Support The World's Smartest Network

Help the New York Academy of Sciences bring late-breaking scientific information about the COVID-19 pandemic to global audiences. Please make a tax-deductible gift today.

This site uses cookies.
Learn more.


This website uses cookies. Some of the cookies we use are essential for parts of the website to operate while others offer you a better browsing experience. You give us your permission to use cookies, by continuing to use our website after you have received the cookie notification. To find out more about cookies on this website and how to change your cookie settings, see our Privacy policy and Terms of Use.

We encourage you to learn more about cookies on our site in our Privacy policy and Terms of Use.

Academy and PML Consortium to Host Conference on Serious Neurological Disease Affecting Patients with Compromised Immune Systems

Industry and academia come together to address novel issues, current challenges and future directions of research and treatment for progressive multifocal leukoencephalopathy.

Published May 29, 2013

NEW YORK, May 29, 2013—On June 19 – 20, the New York Academy of Sciences will jointly present a conference on Progressive Multifocal Leukoencephalopathy to discuss scientific advances regarding this debilitating and often fatal neurological disease.

Progressive multifocal leukoencephalopathy (PML) is a rare demyelinating disease of the brain with no known cure, often resulting in severe disability or death. PML is caused by infection of the JC polyomavirus (JCV), of which 60% percent of the population has been exposed. Despite the high prevalence of JCV infection, incidence of PML in the general population is very low. Patients with compromised immune systems, such as individuals with HIV-1 infection/AIDS, autoimmune conditions, or those undergoing chemotherapy or other immune-suppressive treatments, are at the greatest risk. In recent years, the expanding use of immunosuppressive drugs has increased the number of people at risk of developing PML.

"The PML Consortium is pleased to host this conference with the New York Academy of Sciences on this rare but significant disease," says Teresa Compton, PhD, Chair of the Conference Planning Committee and Vice President, Translational Sciences and Virology at Biogen Idec. "The conference will bring together clinical and basic researchers for presentation of new findings and a robust discussion of the challenges and future directions of research relevant to JCV biology, PML risk mitigation, and clinical management."

Investigators, including basic science researchers, clinicians, physicians, epidemiologists, and regulatory experts from academia, industry, and government will "tackle the resolution of how a viral-induced brain infection has become a substantial road block to the use of valuable therapies for underlying conditions like MS, cancers, and rheumatic diseases," says conference speaker Eugene O. Major, PhD, Senior Investigator, National Institute of Neurological Disorders and Stroke, NIH.

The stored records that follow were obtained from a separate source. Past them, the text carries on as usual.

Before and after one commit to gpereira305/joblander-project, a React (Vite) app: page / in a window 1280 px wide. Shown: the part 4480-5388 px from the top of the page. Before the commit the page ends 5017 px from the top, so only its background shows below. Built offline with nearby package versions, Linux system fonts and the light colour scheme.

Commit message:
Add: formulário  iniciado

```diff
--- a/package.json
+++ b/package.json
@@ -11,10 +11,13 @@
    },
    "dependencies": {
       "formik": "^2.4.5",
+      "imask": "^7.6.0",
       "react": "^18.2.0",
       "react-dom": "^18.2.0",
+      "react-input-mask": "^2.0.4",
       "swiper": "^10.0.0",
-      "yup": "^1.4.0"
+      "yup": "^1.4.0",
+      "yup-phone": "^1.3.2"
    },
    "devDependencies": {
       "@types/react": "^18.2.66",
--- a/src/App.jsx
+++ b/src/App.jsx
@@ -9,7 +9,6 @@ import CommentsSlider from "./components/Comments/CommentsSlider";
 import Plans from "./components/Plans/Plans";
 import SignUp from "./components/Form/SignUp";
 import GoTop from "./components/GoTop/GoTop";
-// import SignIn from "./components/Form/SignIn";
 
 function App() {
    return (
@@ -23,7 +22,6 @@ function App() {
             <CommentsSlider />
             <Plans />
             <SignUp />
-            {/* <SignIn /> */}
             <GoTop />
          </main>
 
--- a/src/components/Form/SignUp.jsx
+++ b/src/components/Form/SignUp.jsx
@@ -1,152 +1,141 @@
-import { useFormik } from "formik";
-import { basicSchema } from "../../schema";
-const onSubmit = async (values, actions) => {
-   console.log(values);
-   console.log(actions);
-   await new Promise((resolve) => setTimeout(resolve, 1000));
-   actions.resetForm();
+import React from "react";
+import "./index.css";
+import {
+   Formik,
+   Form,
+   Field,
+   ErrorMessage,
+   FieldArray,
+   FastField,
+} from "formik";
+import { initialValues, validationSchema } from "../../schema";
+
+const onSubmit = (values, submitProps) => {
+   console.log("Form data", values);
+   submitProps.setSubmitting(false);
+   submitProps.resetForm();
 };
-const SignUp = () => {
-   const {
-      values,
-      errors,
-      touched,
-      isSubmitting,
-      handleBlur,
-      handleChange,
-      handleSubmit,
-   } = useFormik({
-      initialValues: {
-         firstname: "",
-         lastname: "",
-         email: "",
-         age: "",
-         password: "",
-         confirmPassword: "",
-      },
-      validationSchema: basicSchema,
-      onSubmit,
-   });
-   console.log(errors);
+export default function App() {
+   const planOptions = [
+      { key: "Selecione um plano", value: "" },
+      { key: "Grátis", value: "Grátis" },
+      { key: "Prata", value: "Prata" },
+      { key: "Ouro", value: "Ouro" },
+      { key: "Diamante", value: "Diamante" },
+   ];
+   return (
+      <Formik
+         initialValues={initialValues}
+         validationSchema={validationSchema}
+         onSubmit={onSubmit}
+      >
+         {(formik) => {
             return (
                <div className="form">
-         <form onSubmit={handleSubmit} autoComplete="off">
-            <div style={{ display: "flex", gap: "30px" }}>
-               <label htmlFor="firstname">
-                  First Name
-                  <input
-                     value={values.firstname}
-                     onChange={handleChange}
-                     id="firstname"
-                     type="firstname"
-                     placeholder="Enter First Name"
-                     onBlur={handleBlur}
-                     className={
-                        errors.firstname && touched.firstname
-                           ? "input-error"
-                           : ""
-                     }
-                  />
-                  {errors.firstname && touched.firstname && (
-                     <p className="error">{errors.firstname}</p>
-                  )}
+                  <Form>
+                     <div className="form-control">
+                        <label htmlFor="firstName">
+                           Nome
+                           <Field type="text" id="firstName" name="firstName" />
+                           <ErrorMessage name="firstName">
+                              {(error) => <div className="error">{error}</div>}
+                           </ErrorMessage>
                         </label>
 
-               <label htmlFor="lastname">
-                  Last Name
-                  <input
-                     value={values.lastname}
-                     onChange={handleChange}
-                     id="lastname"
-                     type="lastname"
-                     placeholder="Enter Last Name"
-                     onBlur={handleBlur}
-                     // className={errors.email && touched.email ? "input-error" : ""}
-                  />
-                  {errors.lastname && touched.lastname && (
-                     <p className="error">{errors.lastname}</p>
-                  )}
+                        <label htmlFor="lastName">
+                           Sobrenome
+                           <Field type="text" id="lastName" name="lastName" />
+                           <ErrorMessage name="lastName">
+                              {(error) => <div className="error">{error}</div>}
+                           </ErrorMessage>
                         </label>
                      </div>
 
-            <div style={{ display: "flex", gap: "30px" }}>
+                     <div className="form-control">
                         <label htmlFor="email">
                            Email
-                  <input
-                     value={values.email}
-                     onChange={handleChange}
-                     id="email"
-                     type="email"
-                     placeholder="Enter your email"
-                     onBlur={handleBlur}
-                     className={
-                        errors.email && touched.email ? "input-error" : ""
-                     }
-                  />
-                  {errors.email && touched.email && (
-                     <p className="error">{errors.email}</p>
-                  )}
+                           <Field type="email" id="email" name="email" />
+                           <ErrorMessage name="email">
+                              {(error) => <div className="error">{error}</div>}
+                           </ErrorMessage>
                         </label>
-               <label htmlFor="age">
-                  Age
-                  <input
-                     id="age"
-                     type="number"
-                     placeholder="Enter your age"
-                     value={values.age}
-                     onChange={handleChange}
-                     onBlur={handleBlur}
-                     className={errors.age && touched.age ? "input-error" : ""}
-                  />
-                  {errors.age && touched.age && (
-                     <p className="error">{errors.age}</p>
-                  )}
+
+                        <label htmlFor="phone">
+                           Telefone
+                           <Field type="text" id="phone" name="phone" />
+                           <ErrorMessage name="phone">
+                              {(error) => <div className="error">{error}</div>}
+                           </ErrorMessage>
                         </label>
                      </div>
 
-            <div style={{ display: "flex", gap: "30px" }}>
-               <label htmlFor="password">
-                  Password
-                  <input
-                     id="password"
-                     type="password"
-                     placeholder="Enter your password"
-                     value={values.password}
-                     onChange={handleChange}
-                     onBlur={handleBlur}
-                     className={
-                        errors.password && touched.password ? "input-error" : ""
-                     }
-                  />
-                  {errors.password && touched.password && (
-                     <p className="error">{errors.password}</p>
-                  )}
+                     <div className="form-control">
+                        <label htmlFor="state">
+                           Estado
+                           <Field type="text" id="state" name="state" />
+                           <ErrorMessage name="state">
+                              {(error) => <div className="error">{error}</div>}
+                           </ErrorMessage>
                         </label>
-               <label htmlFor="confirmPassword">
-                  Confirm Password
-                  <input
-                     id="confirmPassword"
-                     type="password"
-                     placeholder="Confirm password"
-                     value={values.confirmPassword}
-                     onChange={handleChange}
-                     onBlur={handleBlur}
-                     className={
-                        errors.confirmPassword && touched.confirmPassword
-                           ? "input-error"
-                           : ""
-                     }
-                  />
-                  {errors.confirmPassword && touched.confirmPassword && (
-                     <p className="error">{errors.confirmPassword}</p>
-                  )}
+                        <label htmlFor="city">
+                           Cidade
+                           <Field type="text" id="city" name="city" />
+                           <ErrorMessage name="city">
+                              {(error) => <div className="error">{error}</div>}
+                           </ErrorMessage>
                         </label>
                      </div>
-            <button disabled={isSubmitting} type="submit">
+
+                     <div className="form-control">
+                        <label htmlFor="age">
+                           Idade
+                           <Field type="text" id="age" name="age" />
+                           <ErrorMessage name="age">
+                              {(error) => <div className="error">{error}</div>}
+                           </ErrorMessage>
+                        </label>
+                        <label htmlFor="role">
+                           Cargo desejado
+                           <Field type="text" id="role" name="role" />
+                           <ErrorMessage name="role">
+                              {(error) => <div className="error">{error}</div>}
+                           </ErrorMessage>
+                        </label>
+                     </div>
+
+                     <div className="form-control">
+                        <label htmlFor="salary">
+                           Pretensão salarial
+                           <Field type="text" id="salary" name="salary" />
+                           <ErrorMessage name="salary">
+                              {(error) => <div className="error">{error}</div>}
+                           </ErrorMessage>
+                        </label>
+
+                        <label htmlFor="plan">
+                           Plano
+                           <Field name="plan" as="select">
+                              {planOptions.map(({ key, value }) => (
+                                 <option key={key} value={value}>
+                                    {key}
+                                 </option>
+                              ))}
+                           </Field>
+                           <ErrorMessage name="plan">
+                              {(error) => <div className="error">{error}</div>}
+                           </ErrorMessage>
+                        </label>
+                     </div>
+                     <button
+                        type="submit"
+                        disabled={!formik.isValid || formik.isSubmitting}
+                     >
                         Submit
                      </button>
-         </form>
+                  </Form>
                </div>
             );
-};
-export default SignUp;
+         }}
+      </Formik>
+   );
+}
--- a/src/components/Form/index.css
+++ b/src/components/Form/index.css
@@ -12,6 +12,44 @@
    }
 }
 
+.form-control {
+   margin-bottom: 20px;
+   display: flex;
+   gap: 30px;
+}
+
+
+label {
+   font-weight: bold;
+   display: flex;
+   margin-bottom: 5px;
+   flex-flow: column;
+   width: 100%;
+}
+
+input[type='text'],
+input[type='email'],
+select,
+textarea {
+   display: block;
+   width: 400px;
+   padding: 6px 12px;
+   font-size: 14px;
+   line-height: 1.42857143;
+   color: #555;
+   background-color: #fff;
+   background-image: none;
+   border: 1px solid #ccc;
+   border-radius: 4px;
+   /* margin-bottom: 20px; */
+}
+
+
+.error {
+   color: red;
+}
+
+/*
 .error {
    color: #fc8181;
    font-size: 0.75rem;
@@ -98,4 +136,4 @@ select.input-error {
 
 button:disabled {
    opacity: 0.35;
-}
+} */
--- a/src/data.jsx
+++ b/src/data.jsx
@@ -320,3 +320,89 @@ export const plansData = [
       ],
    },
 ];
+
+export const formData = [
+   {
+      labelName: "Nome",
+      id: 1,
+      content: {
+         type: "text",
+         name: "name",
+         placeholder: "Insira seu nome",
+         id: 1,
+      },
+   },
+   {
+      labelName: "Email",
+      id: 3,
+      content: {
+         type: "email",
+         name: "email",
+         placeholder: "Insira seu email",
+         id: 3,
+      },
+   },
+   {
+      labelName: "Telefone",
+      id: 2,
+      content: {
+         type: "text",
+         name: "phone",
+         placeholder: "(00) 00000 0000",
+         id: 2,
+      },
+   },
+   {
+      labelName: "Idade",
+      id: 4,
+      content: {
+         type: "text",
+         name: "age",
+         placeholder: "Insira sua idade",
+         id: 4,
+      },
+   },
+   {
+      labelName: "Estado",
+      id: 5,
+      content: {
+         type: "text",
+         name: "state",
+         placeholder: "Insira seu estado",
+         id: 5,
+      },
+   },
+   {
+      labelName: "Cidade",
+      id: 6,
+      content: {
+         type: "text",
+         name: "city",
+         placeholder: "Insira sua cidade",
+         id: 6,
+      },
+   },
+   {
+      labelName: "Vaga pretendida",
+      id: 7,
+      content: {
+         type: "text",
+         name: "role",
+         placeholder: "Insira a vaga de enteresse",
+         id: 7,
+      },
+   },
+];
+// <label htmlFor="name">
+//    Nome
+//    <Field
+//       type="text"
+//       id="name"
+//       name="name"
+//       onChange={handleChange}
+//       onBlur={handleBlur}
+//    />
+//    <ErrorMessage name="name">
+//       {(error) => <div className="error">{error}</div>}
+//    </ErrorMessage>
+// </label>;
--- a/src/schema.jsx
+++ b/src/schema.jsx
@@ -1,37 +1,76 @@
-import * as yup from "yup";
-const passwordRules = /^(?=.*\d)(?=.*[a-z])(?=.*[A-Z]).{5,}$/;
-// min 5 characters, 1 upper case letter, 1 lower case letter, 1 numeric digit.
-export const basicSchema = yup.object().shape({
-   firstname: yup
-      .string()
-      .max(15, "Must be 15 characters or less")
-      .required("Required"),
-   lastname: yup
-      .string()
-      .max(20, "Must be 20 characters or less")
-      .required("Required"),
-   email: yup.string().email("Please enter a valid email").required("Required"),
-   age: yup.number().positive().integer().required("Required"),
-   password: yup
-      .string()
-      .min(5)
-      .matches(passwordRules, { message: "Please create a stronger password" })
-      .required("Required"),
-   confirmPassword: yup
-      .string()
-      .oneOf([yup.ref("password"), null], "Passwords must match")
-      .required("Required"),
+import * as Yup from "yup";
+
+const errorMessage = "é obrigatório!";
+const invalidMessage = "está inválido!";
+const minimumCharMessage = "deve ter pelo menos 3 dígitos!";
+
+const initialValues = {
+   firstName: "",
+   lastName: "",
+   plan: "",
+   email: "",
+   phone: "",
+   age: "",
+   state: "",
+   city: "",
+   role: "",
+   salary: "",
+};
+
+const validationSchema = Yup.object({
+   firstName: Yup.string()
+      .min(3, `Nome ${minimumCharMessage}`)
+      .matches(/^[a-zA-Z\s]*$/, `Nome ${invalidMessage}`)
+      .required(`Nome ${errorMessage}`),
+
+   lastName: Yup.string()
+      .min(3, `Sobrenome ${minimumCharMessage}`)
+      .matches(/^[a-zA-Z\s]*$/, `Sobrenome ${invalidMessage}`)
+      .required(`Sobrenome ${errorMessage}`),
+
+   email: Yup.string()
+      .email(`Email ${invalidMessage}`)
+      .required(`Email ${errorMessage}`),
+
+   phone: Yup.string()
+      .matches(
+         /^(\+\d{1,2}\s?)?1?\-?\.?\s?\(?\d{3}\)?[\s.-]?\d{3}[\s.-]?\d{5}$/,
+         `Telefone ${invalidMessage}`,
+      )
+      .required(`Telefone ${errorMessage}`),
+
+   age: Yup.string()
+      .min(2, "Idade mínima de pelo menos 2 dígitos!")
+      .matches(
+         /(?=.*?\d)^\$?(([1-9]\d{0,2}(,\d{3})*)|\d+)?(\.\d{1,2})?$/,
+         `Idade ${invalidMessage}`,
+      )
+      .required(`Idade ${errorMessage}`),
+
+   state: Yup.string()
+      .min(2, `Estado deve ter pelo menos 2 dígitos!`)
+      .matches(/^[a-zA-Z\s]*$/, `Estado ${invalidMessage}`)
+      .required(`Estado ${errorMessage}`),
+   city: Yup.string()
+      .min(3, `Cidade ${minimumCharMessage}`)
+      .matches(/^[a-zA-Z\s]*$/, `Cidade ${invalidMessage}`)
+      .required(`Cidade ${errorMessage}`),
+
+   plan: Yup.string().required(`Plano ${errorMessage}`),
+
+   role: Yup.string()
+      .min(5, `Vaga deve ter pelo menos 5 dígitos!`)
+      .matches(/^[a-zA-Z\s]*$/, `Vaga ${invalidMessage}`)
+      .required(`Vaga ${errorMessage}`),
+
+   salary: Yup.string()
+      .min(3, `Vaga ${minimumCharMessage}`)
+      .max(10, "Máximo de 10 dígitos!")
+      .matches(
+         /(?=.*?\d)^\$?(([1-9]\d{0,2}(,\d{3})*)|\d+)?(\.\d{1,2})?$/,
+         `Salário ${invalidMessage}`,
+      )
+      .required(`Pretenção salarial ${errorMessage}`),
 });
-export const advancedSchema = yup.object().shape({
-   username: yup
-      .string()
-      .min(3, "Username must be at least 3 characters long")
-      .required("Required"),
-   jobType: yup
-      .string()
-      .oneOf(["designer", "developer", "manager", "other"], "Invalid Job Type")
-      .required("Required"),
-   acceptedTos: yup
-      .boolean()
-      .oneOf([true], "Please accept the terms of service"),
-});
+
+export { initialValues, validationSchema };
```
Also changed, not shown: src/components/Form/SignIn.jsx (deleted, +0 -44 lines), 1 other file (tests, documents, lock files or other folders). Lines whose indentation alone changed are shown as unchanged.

"Following on the footsteps of a meeting sponsored jointly by the FDA and EMA in 2011, this PML meeting should bring clarity and consensus on specific research pathways to move ahead. We should all be eager to move in that direction," says Major.

The meeting will feature a series of plenary lectures, short presentations selected from late-breaking abstract submissions, a poster session, and a closing panel discussion.

For more information, including a full conference agenda, please visit:

Media must RSVP to Diana Friedman (; 212-298-8645).


#  # # 

About the PML Consortium

The PML Consortium is a joint multi-institution effort between Biogen Idec, Bristol-Myers Squibb, Elan Pharmaceuticals, Pfizer, MedImmune and Roche which is intended to enhance the understanding of, and to identify more effective methods of predicting, and eventually, preventing and treating PML. The Consortium was formed in 2009 out of a recognition of the importance of addressing PML and the benefits of a collaborative approach to obtain sufficient data and samples to conduct research to comprehensively evaluate the disease and identify new potential risk factors. By pooling resources and sharing data, the Consortium hopes to make significant progress in understanding how to better minimize the risk of PML for patients, and to achieve the best care and protection for patients. For more information, please visit


About the New York Academy of Sciences

The New York Academy of Sciences is an independent, not-for-profit organization that since 1817 has been committed to advancing science, technology, and society worldwide. With 25,000 members in 140 countries, the Academy is creating a global community of science for the benefit of humanity. The Academy's core mission is to advance scientific knowledge, positively impact the major global challenges of society with science-based solutions, and increase the number of scientifically informed individuals in society at large. Please visit us online at